** DATASET EXTRACT follows **

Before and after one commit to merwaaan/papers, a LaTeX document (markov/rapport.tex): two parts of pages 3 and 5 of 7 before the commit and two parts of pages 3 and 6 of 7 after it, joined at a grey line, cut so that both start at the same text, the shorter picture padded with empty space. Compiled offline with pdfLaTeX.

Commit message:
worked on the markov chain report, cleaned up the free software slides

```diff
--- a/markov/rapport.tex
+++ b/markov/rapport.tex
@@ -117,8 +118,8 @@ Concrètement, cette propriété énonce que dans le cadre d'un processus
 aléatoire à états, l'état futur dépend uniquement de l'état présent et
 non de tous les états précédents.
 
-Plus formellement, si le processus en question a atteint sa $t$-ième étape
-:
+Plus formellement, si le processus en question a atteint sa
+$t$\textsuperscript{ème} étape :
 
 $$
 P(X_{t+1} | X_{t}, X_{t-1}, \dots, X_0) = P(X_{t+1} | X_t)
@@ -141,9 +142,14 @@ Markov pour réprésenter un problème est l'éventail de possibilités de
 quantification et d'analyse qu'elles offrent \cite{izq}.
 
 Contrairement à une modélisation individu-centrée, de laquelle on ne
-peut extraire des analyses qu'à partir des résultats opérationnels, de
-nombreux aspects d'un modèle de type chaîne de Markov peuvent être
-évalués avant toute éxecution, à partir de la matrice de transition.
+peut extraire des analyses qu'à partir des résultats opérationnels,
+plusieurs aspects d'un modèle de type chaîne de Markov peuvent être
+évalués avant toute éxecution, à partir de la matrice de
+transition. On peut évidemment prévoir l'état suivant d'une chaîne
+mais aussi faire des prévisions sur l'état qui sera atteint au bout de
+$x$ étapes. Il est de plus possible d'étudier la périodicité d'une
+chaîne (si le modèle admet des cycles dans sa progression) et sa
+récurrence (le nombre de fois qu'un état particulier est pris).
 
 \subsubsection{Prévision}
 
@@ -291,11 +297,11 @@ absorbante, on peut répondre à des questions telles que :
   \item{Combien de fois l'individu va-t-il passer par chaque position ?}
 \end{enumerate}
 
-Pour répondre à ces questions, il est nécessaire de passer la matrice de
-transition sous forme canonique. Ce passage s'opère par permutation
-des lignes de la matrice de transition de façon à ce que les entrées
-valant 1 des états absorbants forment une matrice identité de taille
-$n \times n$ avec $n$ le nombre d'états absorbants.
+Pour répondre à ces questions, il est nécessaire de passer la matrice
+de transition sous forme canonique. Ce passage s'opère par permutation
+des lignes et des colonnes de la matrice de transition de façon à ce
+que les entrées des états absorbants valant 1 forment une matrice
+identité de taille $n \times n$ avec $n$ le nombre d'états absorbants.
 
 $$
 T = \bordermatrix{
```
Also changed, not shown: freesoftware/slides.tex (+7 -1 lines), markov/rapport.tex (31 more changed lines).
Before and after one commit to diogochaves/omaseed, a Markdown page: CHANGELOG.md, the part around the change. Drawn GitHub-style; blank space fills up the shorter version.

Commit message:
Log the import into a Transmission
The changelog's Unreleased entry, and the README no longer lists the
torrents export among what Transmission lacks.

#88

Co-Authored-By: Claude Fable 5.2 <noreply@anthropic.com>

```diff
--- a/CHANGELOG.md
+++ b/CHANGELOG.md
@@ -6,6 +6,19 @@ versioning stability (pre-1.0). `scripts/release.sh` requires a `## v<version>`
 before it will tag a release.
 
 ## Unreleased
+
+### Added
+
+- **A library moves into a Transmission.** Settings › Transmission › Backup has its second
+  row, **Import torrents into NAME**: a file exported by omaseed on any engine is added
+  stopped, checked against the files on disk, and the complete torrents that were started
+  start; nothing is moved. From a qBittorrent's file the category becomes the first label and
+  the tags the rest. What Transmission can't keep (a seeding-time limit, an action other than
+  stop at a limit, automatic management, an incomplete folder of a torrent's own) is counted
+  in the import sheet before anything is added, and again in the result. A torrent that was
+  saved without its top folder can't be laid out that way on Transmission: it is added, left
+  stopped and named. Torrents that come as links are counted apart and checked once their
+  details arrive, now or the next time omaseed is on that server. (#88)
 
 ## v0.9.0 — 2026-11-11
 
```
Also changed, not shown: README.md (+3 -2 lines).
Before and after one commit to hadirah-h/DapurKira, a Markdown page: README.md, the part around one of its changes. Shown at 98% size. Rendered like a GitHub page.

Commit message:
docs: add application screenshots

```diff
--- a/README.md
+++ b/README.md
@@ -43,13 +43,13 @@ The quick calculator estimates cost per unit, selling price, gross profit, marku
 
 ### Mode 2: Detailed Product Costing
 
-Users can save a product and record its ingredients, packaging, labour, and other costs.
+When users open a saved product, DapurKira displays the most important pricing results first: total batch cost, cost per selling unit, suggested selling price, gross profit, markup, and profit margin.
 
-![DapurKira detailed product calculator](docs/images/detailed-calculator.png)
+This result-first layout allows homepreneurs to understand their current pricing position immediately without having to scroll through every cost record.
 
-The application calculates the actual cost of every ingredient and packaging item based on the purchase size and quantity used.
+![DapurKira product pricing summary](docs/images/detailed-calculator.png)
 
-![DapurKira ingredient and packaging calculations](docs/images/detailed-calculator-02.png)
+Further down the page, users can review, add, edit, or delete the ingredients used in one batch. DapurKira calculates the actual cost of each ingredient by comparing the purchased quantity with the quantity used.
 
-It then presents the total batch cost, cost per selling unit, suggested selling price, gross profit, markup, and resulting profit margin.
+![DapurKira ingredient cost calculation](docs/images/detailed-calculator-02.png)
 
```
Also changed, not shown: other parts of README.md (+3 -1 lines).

** End of DATASET EXTRACT **

Collect every line from the records above that contains the word "images".

- _ANSWER SECTION_:
-![DapurKira detailed product calculator](docs/images/detailed-calculator.png)
+![DapurKira product pricing summary](docs/images/detailed-calculator.png)
-![DapurKira ingredient and packaging calculations](docs/images/detailed-calculator-02.png)
+![DapurKira ingredient cost calculation](docs/images/detailed-calculator-02.png)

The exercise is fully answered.